WASHINGTON—The Federal Reserve announced on Nov. 5 that it would keep U.S. interest rates near zero as the ongoing public health crisis continues to pose “considerable risks” to the economy.
After the conclusion of the central bank’s two-day policy meeting, Fed officials said they would hold the federal funds rate at a range of zero to 0.25 percent, in line with expectations.
“Economic activity and employment have continued to recover but remain well below their levels at the beginning of the year,” The Federal Open Market Committee (FOMC) statement reads.
“The path of the economy will depend significantly on the course of the virus. The ongoing public health crisis will continue to weigh on economic activity, employment, and inflation."
Speaking at a post-meeting press conference, Fed Chairman Jerome Powell said the outlook remains "highly uncertain," therefore the central bank is “strongly committed” to support the economy “for as long as needed.”
The downside risks to the economy include further spread of the virus and decline in household savings due to lapsing of CARES Act benefits, he said.
“Further support is likely to be needed from monetary policy and fiscal policy.”
The federal funds rate is a benchmark rate that affects the cost of borrowing on mortgages, auto loans, home equity loans, and other loans.
The Fed has also taken a wide range of actions to limit the economic harm of the COVID-19 crisis. As part of its efforts to support the markets, the central bank has been buying at least $80 billion per month in Treasuries and $40 billion in mortgage-backed securities.
Fed officials haven't made any changes to the asset purchase program.
“Right now, we think that this very large, effective program is delivering about the right amount of accommodation and support for the markets, and so it continues,” Powell said.
With respect to a fiscal response, Powell added that the U.S. economy would have a stronger recovery “if we can just get at least some more fiscal support when it's appropriate.”
Negotiations over pandemic relief between Treasury Secretary Steven Mnuchin and House Speaker Nancy Pelosi (D-Calif.) stalled before the election. And it’s unclear whether Congress will act any time soon, or at least before new lawmakers are sworn into Congress in January.
The election outcome, however, has implications for the size and scope of the economic stimulus package.
Analysts predict that a split Congress—with Democrats keeping the House and Republicans the Senate—will require both sides of the aisle to work together to reach a deal on stimulus, which may be smaller than markets had hoped for in a blue wave scenario.
Powell said that the election uncertainty wasn't a central focus of the FOMC meeting and declined to comment on the potential market impact of a contested election that could end up in the courts.

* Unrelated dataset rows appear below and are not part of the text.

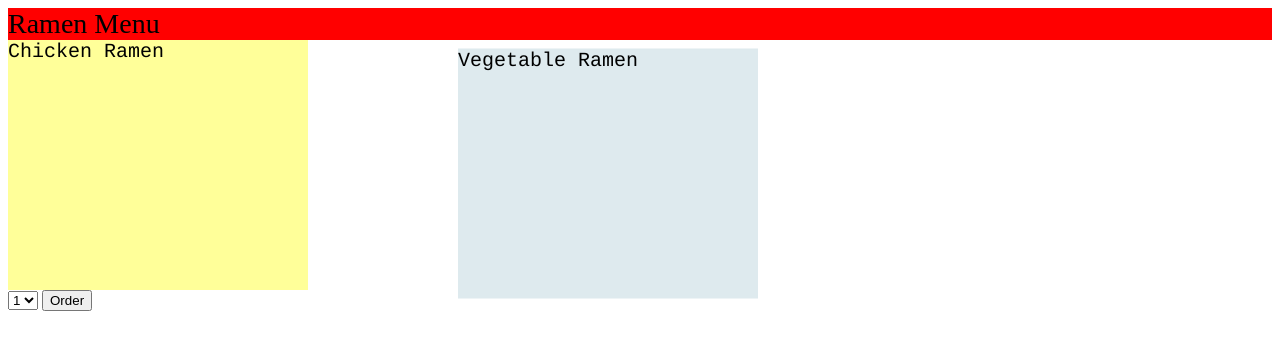
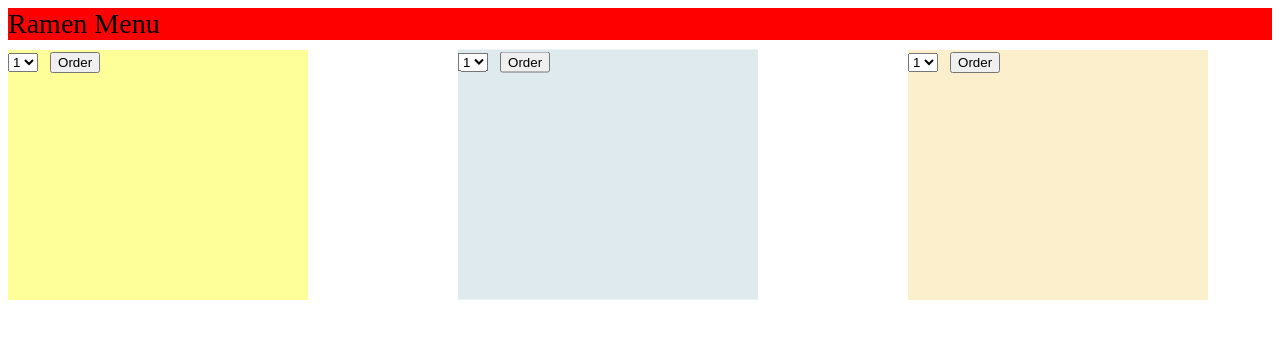
Before and after one commit to annwon19/annwon19.github.io, a plain HTML site: page restaurant.html in a window 1280 px wide. Drawn offline with nearby package versions, Linux system fonts and the light colour scheme.

Commit message:
Add files via upload

```diff
--- a/restaurant.css
+++ b/restaurant.css
@@ -2,10 +2,6 @@
   font-family:"Times New Roman", Times, serif;
   font-size:28px;
   background-color:red;
-.center{
-  margin:auto;
-
-}
 }
 
 #one{
@@ -14,6 +10,8 @@
   font-size:20px;
   font-family: "Courier", Times, serif;
   background-color:#FFFF99;
+  position:relative;
+  top:10px;
 }
 
 #two{
@@ -23,7 +21,8 @@
   font-family: "Courier", Times, serif;
   font-size:20px;
   transform:translate(150%,-105%);
-
+  position:relative;
+  top:22px;
 }
 
 #three{
@@ -32,6 +31,8 @@
   background-color:#fbefcc;
   font-family: "Courier", Times, serif;
   font-size:20px;
+  transform:translate(300%,-196%);
+  top:22px;
 }
 
 #four{
--- a/restaurant.html
+++ b/restaurant.html
@@ -12,7 +12,7 @@
 <div>
   <div id="title">Ramen Menu</div>
 
-  <div id="one">Chicken Ramen</div>
+  <div id="one">
   <label for="number"></label>
    <select name="number" id="number">
      <option>1</option>
@@ -21,9 +21,29 @@
      <option>4</option>
      <option>5</option>
     </select>
-  <button onclick="buyNow()">Order</button>
+    <button onclick="buyNow()">Order</button></div>
 
-   <div id="two">Vegetable Ramen</div>
+   <div id="two">
+   <label for="number"></label>
+   <select name="number" id="number">
+     <option>1</option>
+     <option>2</option>
+     <option>3</option>
+     <option>4</option>
+     <option>5</option>
+    </select>
+  <button onclick="buyNow()">Order</button></div>
+
+  <div id="three">
+   <label for="number"></label>
+   <select name="number" id="number">
+     <option>1</option>
+     <option>2</option>
+     <option>3</option>
+     <option>4</option>
+     <option>5</option>
+    </select>
+  <button onclick="buyNow()">Order</button></div>
 
 </div>
   <script>
@@ -45,7 +65,7 @@ xmlHttp.send();
 //reloads
 var previous=null;
 var current=null;
-  setInternal (function(){
+  setInternal function(){
     $.getJSON("restaurant.json"), function(json){
       current=JSON stringify(json);
       if (previous && current & previous !==current)
@@ -70,7 +90,7 @@ for (var i=0; i<mydata.ramen.length;+i++){
 //add tax
 var tax=1.04712;
 var price=((mydata.ramen[i].price)*tax).toFixed(2); //fix
-  document.getElementById('price').innerHTML=("Your total is $"+" "+price);
+  document.getElementById('buyNow').innerHTML=("Your total is $"+" "+price);
 
 </script>
 </body>
```
Also changed, not shown: restaurant.js (added, +41 -0 lines).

The U.S. stock market extended its post-election rally on Nov. 5. Dow Jones Industrial Average rose more than 500 points, as hopes for a blue wave in Congress dwindled.